Chrysler stated on Wednesday that it would close all 30 of its factories for at least one month, starting at the end of this week, in response to plunging vehicle sales in the United States.

From CNN:

All 30 of the carmaker’s plants will close after the last shift on Friday, and employees will not be asked to return to work before Jan. 19.

Chrysler blamed the “continued lack of consumer credit for the American car buyer” for the slow-down in sales that forced the move.

The company ordinarily shuts down operations between Dec. 24 and Jan. 5. This closure would add roughly two weeks to that shutdown.

Chrysler is the third of the Big Three automakers to suspend operations for January. Last week, General Motors announced it was idling 30% of its North American manufacturing capacity during the first quarter of 2009 in response to deteriorating market conditions. That move will take 250,000 vehicles out of production. On Wednesday, a Ford spokeswoman confirmed for CNN that the automaker is adding a week to its normal two-week seasonal shutdown at a number of its plants.
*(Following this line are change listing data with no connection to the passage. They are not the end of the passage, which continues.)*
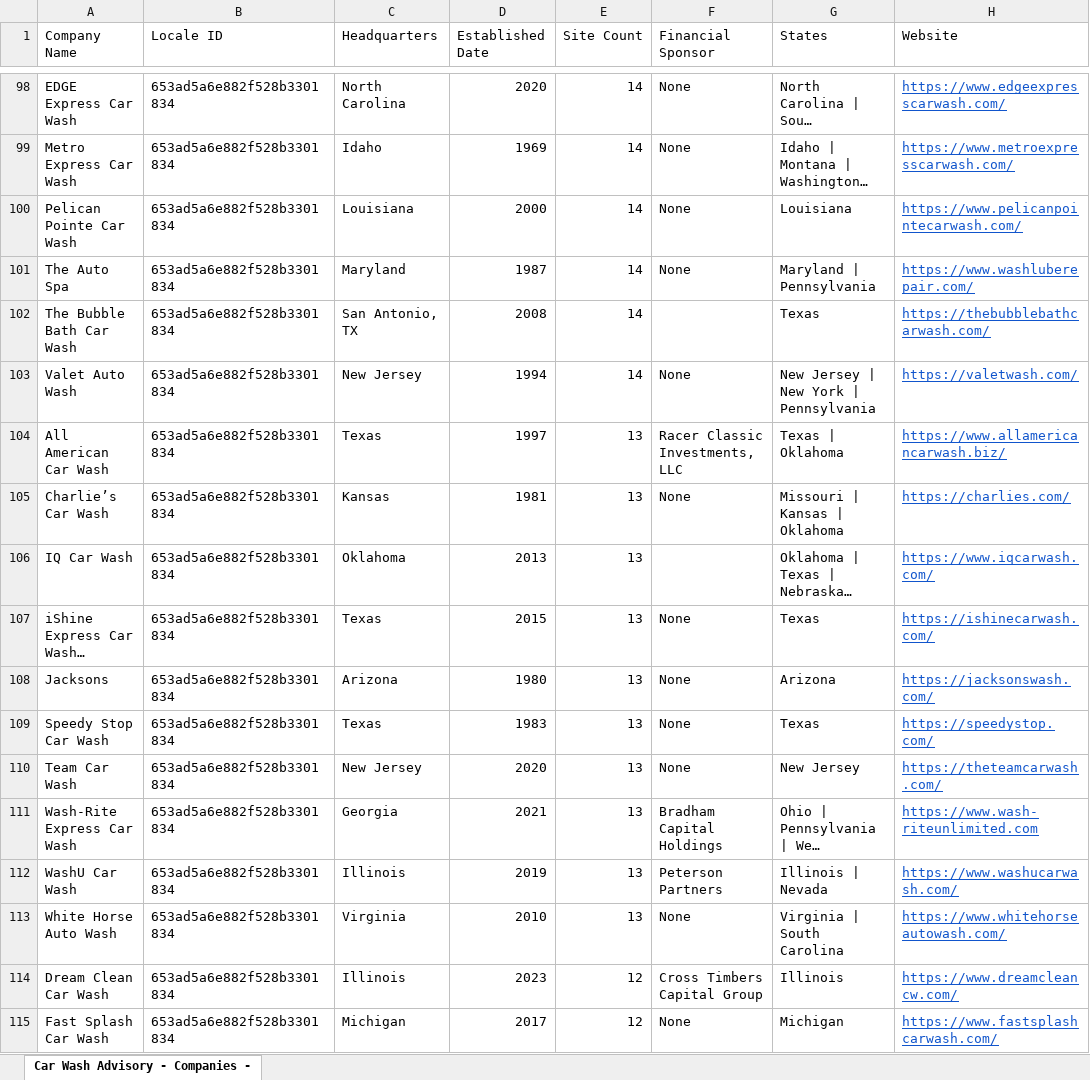
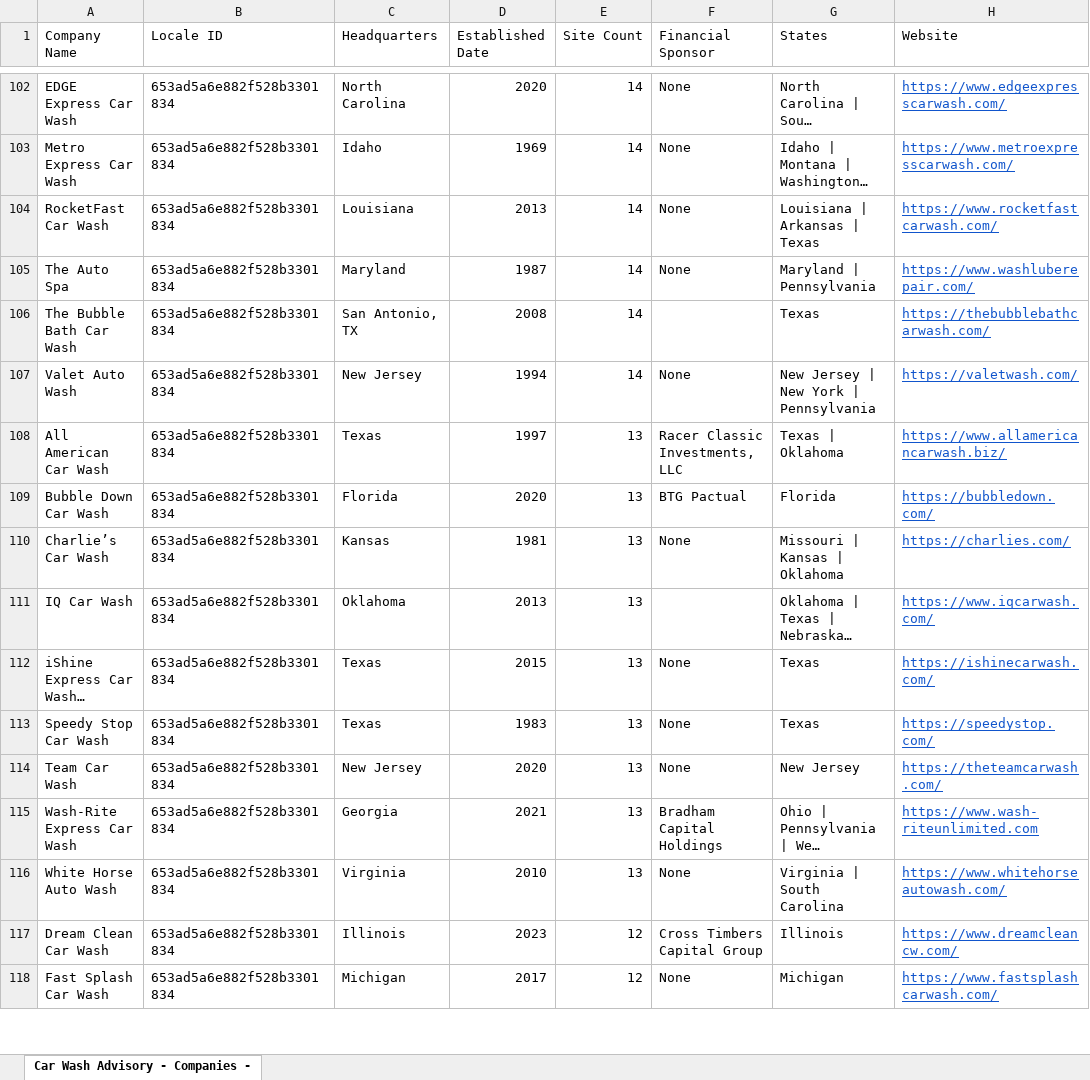
Before and after one commit to CarWashAdvisoryGPS/files-repo, an Excel workbook: Car_Wash_Advisory_Companies.xlsx, sheet Car Wash Advisory - Companies -, drawn as a sheet; only a part is shown, gaps mark what is left out; long unchanged cells end in …; values as stored, in another font and other column widths than the file's, no borders; charts and pictures not drawn; removed rows and columns are numbered as before the commit, all else as after; the diff covers the shown part only; the diff names each change by its address in the sheet, - before the commit and + after, or states it on an @@ line.

```diff
--- a/Car_Wash_Advisory_Companies.xlsx (sheet Car Wash Advisory - Companies -)
+++ b/Car_Wash_Advisory_Companies.xlsx (sheet Car Wash Advisory - Companies -)
-A104 (Company Name): Pelican Pointe Car Wash
+A104 (Company Name): RocketFast Car Wash
-D104 (Established Date): 2000
+D104 (Established Date): 2013
-G104 (States): Louisiana
+G104 (States): Louisiana | Arkansas | Texas
-H104 (Website): https://www.pelicanpointecarwash.com/
+H104 (Website): https://www.rocketfastcarwash.com/
+row 109: Bubble Down Car Wash | 653ad5a6e882f528b3301834 | Florida | 2020 | 13 | BTG Pactual | Florida | https://bubbledown.com/
-row 108: Jacksons | 653ad5a6e882f528b3301834 | Arizona | 1980 | 13 | None | Arizona | https://jacksonswash.com/
-row 112: WashU Car Wash | 653ad5a6e882f528b3301834 | Illinois | 2019 | 13 | Peterson Partners | Illinois | Nevada | https://www.washucarwash.com/
```
Also changed, not shown: 59 added rows, 58 removed rows and 15 edited cells elsewhere in this sheet, Car_Wash_Advisory_Top_Acquisitions.xlsx.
Chrysler would not say how many fewer vehicles would be produced because of this shutdown. A total of 46,000 employees will be affected. They will be paid during the time off through a combination of state unemployment benefits and Chrysler contributions, but they will not receive the full amount of their working pay, a Chrysler spokesman said.

“Chrysler dealers confirmed to the company at a recent meeting at its headquarters, that they have many willing buyers for Chrysler, Jeep and Dodge vehicles but are unable to close the deals, due to lack of financing,” the carmaker said in an announcement. “The dealers have stated that they have lost an estimated 20% to 25% of their volume because of this credit situation.”

Auto Bailout Talks Collapse

December 11, 2008

Bad news for the auto industry. A $14 billion emergency bailout for U.S. automakers collapsed in the Senate Thursday night after the United Auto Workers refused to accede to Republican demands for swift wage cuts.

From the Associated Press:

Senate Majority Leader Harry Reid said he was “terribly disappointed” about the demise of an emerging bipartisan deal to rescue Detroit’s Big Three.

He spoke shortly after Republicans left a closed-door meeting where they balked at giving the automakers federal aid unless their powerful union agreed to slash wages next year to bring them into line with those of Japanese carmakers.

Republican Sen. George V. Voinovich of Ohio, a strong bailout supporter, said the UAW was willing to make the cuts — but not until 2011.

Reid was working to set a swift test vote on the measure Thursday night, but it was just a formality. The bill was virtually certain to fail to reach the 60-vote threshold it would need to clear to advance.

Reid called the bill’s collapse “a loss for the country,” adding “I dread looking at Wall Street tomorrow. It’s not going to be a pleasant sight.”

The implosion followed an unprecedented marathon set of talks at the Capitol among labor, the auto industry and lawmakers who bargained into the night in efforts to salvage the auto bailout at a time of soaring job losses and widespread economic turmoil.

“In the midst of already deep and troubling economic times, we are about to add to that by walking away,” said Sen. Chris Dodd, D-Conn., the Banking Committee chairman who led negotiations on the package.